[Source: W.P Carey School of Business, Arizona State University] — The global marketplace is a single, level playing field where competition has become a matter of survival of the fittest, according to Thomas L. Friedman in his best-selling book “The World Is Flat: A Brief History of the Twenty-First Century.” This new reality creates a different set of challenges for businesses, and it changes the rules for students, job-seekers, and the educational institutions charged with preparing them.
Counselors, teachers, and leaders from industry and the community recently met at a conference sponsored by ASU’s Center for Research on Education in Science, Mathematics, Engineering and Technology (CRESMET). The agenda: to discuss how educators and businesses must collaborate to prepare students for learning and career paths appropriate to Friedman’s flat world. Their observations are pointed at Arizona, but are instructive nationwide.

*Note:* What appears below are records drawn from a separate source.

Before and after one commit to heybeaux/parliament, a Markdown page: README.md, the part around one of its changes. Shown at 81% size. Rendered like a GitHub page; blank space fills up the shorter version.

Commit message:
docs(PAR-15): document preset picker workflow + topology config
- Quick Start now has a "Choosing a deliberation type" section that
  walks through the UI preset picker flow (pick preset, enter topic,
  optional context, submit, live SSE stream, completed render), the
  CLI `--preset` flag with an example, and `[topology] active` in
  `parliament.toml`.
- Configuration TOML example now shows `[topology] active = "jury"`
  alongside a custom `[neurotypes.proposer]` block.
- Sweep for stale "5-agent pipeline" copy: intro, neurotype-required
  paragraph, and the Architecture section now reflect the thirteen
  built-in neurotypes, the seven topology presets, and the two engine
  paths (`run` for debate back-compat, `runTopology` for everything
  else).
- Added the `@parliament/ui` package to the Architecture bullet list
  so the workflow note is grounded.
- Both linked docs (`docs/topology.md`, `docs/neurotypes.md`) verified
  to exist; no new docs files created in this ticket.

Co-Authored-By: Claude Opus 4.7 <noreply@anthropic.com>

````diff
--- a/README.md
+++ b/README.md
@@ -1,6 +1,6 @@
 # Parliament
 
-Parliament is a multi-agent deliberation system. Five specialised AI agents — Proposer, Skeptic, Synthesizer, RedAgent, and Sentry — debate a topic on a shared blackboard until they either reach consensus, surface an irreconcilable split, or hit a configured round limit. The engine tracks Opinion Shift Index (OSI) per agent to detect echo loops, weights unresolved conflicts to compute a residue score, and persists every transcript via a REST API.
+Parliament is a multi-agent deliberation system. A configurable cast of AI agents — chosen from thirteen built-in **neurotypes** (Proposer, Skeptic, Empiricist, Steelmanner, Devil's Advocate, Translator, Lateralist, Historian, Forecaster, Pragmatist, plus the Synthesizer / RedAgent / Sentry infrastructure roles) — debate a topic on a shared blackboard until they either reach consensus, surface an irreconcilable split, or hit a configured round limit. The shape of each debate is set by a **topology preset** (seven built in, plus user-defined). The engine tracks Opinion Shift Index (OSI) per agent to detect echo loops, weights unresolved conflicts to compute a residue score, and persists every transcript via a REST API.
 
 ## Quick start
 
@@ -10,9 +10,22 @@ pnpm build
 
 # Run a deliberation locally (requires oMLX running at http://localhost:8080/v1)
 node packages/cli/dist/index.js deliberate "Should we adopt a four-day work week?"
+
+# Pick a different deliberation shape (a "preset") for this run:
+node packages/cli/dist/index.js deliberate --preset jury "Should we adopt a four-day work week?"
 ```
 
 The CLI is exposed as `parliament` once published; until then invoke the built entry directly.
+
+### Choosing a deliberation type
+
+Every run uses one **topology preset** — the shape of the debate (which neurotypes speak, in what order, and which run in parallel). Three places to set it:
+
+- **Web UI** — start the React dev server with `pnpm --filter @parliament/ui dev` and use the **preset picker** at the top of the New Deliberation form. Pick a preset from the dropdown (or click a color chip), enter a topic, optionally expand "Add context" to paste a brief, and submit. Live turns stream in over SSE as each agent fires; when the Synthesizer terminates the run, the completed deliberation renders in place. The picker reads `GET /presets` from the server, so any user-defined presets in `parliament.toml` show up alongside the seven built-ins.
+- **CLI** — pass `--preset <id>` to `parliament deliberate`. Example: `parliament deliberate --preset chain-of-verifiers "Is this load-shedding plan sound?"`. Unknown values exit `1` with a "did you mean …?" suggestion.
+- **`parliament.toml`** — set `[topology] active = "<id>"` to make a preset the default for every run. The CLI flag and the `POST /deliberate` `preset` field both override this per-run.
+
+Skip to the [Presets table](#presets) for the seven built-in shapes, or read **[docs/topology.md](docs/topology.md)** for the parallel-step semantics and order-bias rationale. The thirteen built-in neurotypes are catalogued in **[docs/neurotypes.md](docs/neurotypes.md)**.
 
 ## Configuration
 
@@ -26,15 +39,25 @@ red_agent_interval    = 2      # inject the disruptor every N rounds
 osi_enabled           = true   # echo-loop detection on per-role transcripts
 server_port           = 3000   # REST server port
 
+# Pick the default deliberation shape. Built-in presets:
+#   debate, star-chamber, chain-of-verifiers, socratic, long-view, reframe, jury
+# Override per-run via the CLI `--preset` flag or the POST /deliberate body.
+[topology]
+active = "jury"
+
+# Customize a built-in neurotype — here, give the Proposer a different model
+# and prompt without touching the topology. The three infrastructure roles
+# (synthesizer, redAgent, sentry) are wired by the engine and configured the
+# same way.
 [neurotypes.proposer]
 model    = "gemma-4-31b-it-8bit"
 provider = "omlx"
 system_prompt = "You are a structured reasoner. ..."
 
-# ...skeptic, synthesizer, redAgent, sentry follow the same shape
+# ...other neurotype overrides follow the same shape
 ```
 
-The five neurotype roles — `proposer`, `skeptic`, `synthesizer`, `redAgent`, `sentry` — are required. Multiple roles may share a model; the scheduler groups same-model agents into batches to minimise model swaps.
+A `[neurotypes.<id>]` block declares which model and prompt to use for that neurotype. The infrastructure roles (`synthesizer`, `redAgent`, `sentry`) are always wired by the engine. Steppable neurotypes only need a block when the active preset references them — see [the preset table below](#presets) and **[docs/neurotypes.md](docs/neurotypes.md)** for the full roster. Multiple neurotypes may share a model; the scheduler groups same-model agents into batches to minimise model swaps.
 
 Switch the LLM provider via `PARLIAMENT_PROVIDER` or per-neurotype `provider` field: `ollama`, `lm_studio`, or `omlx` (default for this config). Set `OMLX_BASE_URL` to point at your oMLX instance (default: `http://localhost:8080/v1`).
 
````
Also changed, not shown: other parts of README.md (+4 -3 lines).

“Math and science means business throughout Arizona,” says Dennis Hoffman, director of the Seidman Research Institute and Center for Competitiveness and Prosperity Research. “It is key to achieving economic prosperity throughout Arizona.” [Note: To read the full article, click here.]